Before and after images

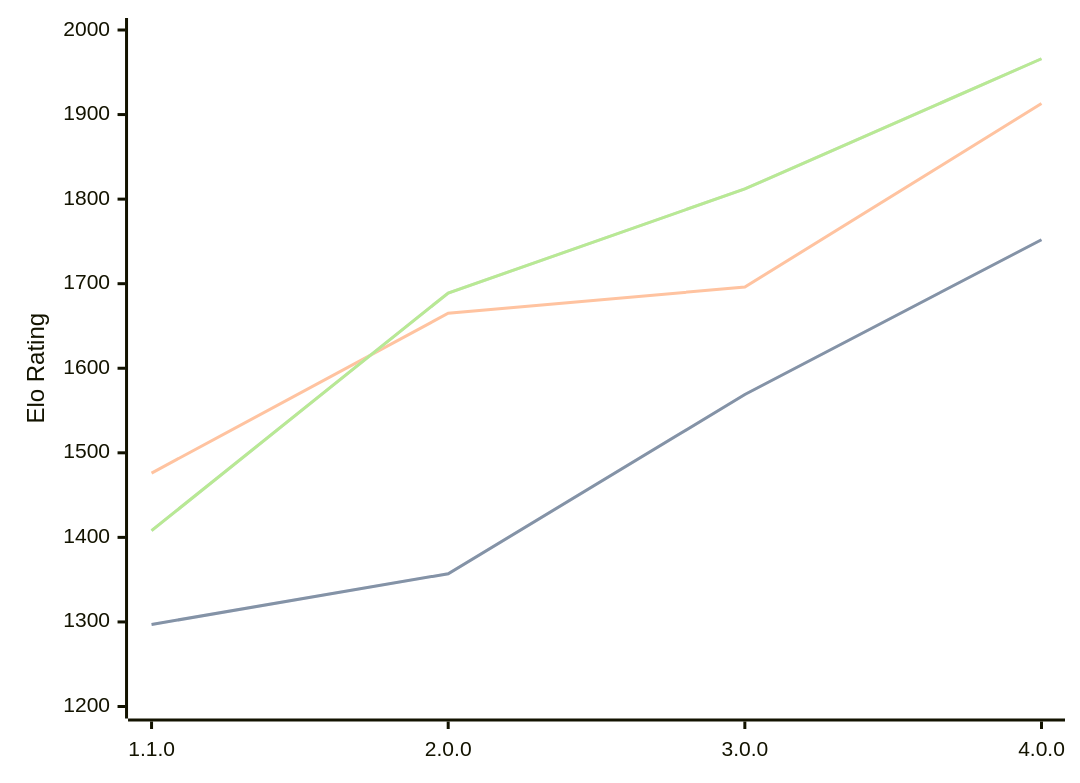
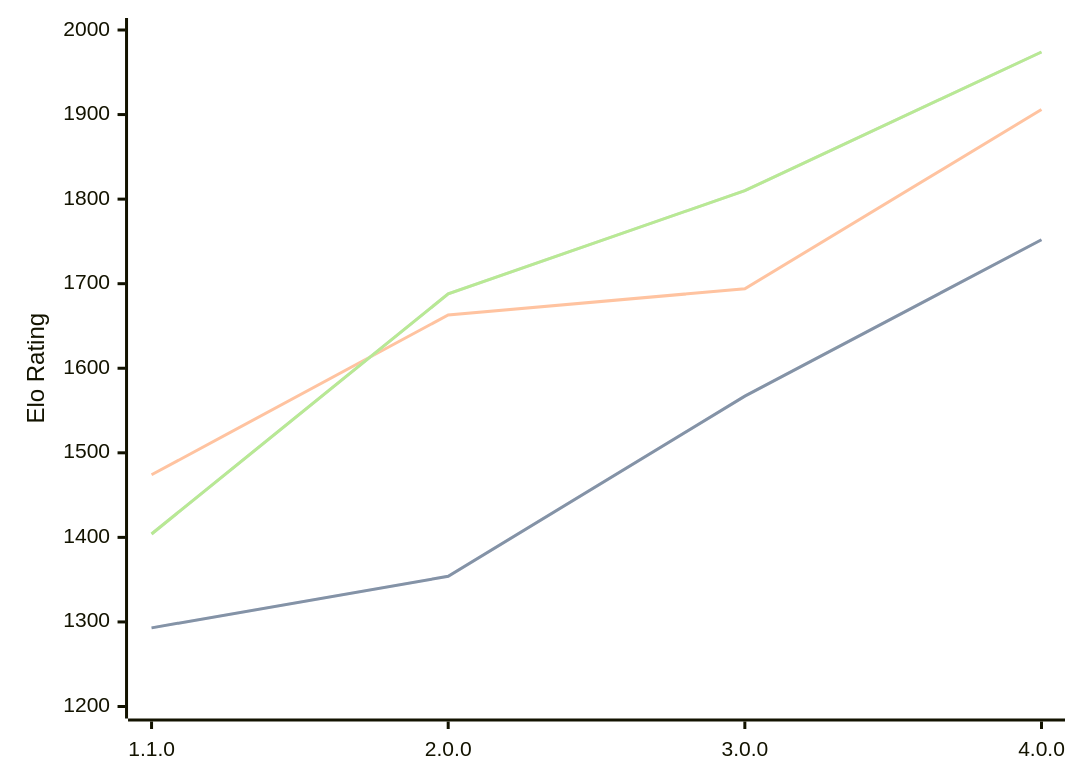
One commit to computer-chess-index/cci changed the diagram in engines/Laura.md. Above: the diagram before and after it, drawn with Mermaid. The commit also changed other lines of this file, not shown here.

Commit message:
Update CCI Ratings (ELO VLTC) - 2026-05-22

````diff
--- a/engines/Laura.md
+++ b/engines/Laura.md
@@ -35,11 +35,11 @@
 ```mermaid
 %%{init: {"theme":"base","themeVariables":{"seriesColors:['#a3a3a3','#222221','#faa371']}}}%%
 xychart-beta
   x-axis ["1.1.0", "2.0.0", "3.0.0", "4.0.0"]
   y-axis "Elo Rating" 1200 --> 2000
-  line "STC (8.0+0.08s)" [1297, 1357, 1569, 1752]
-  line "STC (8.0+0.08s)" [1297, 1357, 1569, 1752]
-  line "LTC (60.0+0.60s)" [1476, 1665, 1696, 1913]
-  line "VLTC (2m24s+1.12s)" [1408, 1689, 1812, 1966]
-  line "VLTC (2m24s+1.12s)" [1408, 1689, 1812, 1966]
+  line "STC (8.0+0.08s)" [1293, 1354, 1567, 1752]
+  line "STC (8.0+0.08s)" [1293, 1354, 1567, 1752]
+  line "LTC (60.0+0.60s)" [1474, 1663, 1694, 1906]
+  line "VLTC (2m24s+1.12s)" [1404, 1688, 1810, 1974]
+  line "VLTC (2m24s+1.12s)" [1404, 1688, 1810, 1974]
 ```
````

---

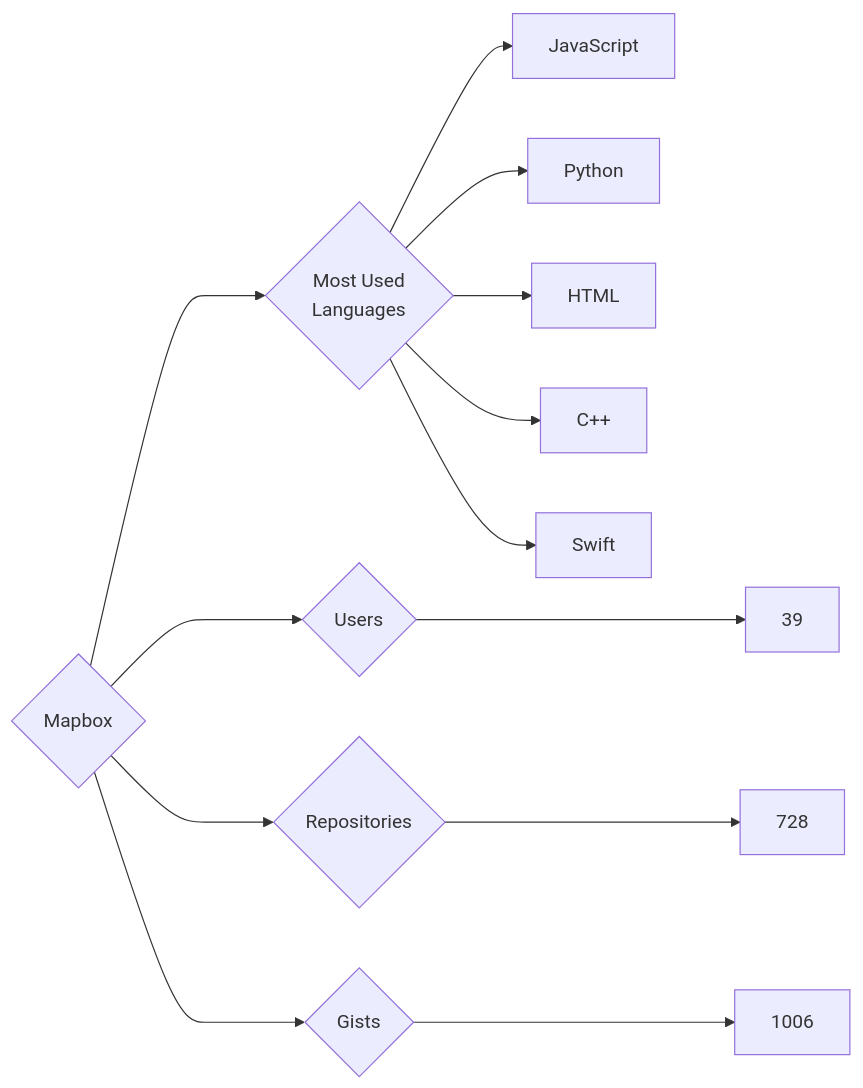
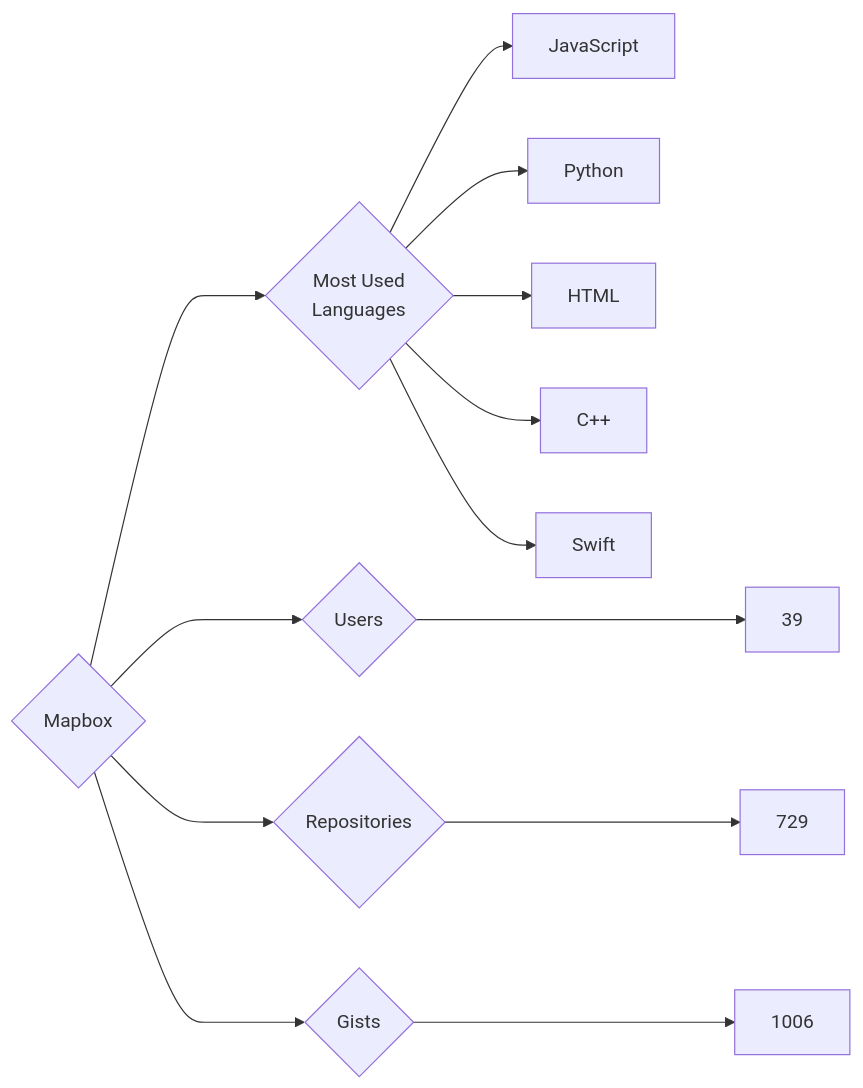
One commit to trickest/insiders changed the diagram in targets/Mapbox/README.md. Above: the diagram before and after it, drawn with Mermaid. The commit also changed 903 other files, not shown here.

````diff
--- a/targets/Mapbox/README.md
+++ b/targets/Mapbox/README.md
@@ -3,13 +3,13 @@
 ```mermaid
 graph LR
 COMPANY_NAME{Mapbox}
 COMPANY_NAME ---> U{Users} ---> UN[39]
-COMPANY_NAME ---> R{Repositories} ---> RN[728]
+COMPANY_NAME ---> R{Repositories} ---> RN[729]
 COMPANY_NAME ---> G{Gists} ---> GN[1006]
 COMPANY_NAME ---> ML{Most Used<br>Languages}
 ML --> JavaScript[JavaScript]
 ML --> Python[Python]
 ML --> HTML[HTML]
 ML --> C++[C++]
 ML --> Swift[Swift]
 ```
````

TASK OBJECTIVE -
The lines to return are those in the entries above that hold "axis".

EXERCISE OUTPUT -
   x-axis ["1.1.0", "2.0.0", "3.0.0", "4.0.0"]
   y-axis "Elo Rating" 1200 --> 2000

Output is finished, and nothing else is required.